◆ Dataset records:
╔══
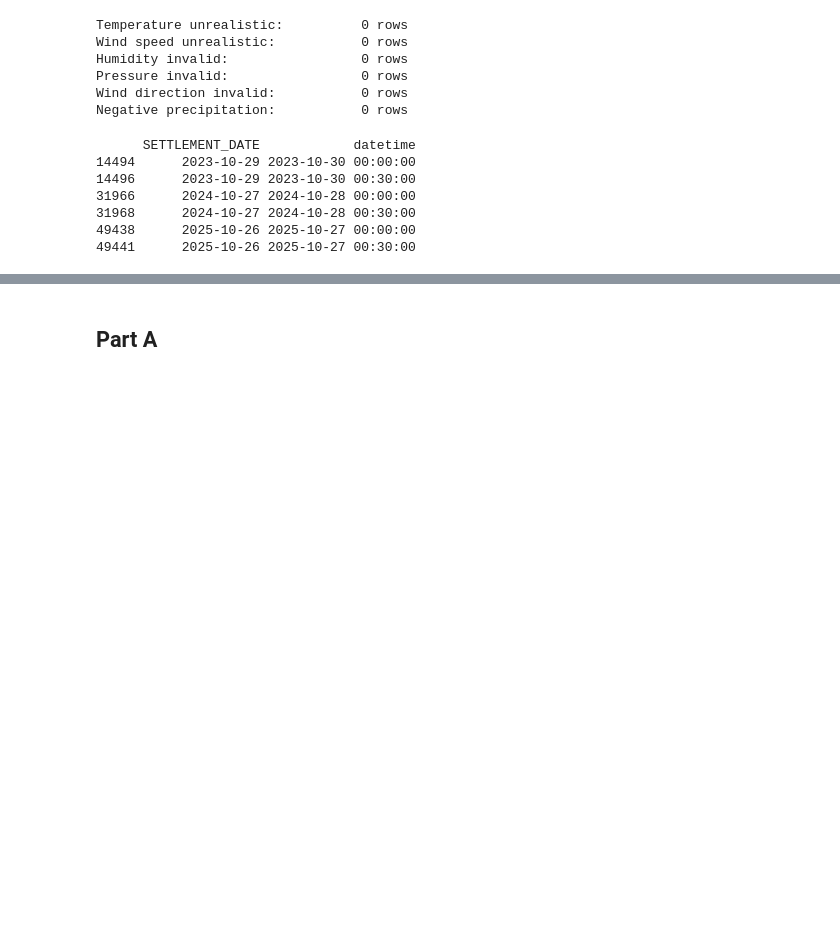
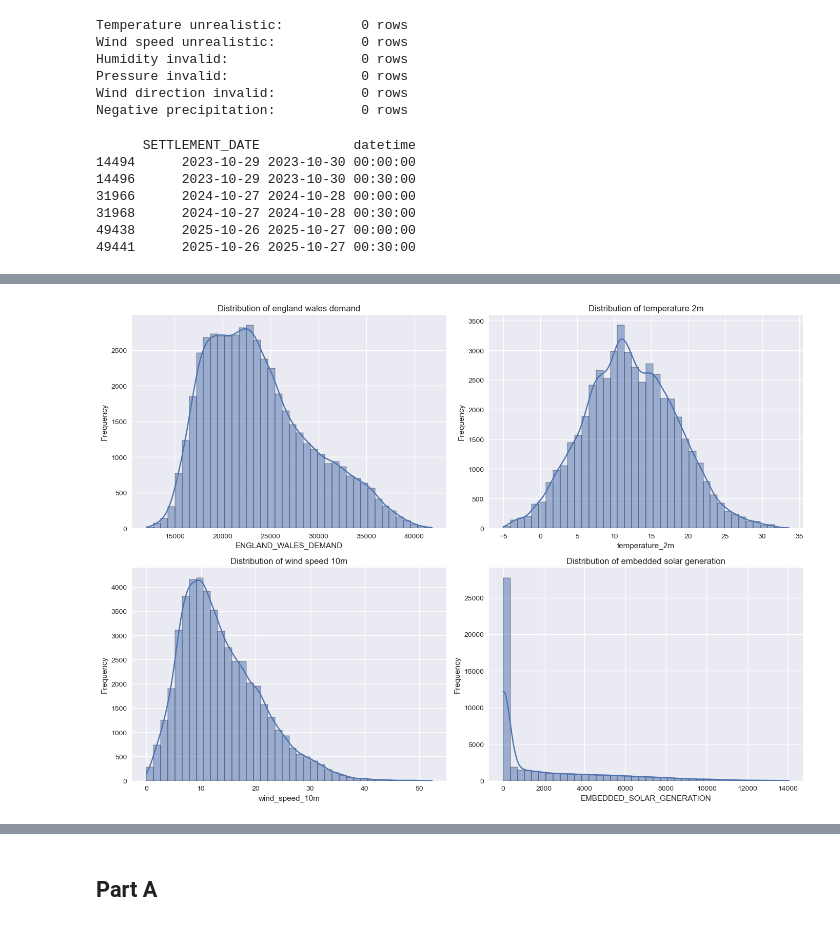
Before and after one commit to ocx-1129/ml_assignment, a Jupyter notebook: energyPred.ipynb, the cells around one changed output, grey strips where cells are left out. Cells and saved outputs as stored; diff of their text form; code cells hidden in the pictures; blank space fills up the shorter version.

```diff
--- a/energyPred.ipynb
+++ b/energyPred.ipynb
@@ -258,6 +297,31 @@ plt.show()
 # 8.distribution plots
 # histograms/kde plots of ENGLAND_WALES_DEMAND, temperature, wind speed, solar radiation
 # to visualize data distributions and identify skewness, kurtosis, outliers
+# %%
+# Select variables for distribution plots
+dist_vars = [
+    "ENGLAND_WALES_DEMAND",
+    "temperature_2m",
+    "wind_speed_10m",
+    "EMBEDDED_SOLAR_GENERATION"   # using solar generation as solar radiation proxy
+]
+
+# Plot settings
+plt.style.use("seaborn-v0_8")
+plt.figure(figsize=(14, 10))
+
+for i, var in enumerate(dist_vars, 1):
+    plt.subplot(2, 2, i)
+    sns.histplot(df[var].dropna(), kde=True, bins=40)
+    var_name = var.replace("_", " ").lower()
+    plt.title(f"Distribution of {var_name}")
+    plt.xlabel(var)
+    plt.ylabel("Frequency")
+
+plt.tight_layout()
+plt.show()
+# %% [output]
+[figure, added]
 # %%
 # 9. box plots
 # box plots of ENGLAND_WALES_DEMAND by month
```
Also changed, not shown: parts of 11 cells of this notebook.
╚══
◆ Assignment:
Each record is to be written out exactly. No picture goes in.

◆ Task response:
Before and after one commit to ocx-1129/ml_assignment, a Jupyter notebook: energyPred.ipynb, the cells around one changed output, grey strips where cells are left out. Cells and saved outputs as stored; diff of their text form; code cells hidden in the pictures; blank space fills up the shorter version.

```diff
--- a/energyPred.ipynb
+++ b/energyPred.ipynb
@@ -258,6 +297,31 @@ plt.show()
 # 8.distribution plots
 # histograms/kde plots of ENGLAND_WALES_DEMAND, temperature, wind speed, solar radiation
 # to visualize data distributions and identify skewness, kurtosis, outliers
+# %%
+# Select variables for distribution plots
+dist_vars = [
+    "ENGLAND_WALES_DEMAND",
+    "temperature_2m",
+    "wind_speed_10m",
+    "EMBEDDED_SOLAR_GENERATION"   # using solar generation as solar radiation proxy
+]
+
+# Plot settings
+plt.style.use("seaborn-v0_8")
+plt.figure(figsize=(14, 10))
+
+for i, var in enumerate(dist_vars, 1):
+    plt.subplot(2, 2, i)
+    sns.histplot(df[var].dropna(), kde=True, bins=40)
+    var_name = var.replace("_", " ").lower()
+    plt.title(f"Distribution of {var_name}")
+    plt.xlabel(var)
+    plt.ylabel("Frequency")
+
+plt.tight_layout()
+plt.show()
+# %% [output]
+[figure, added]
 # %%
 # 9. box plots
 # box plots of ENGLAND_WALES_DEMAND by month
```
Also changed, not shown: parts of 11 cells of this notebook.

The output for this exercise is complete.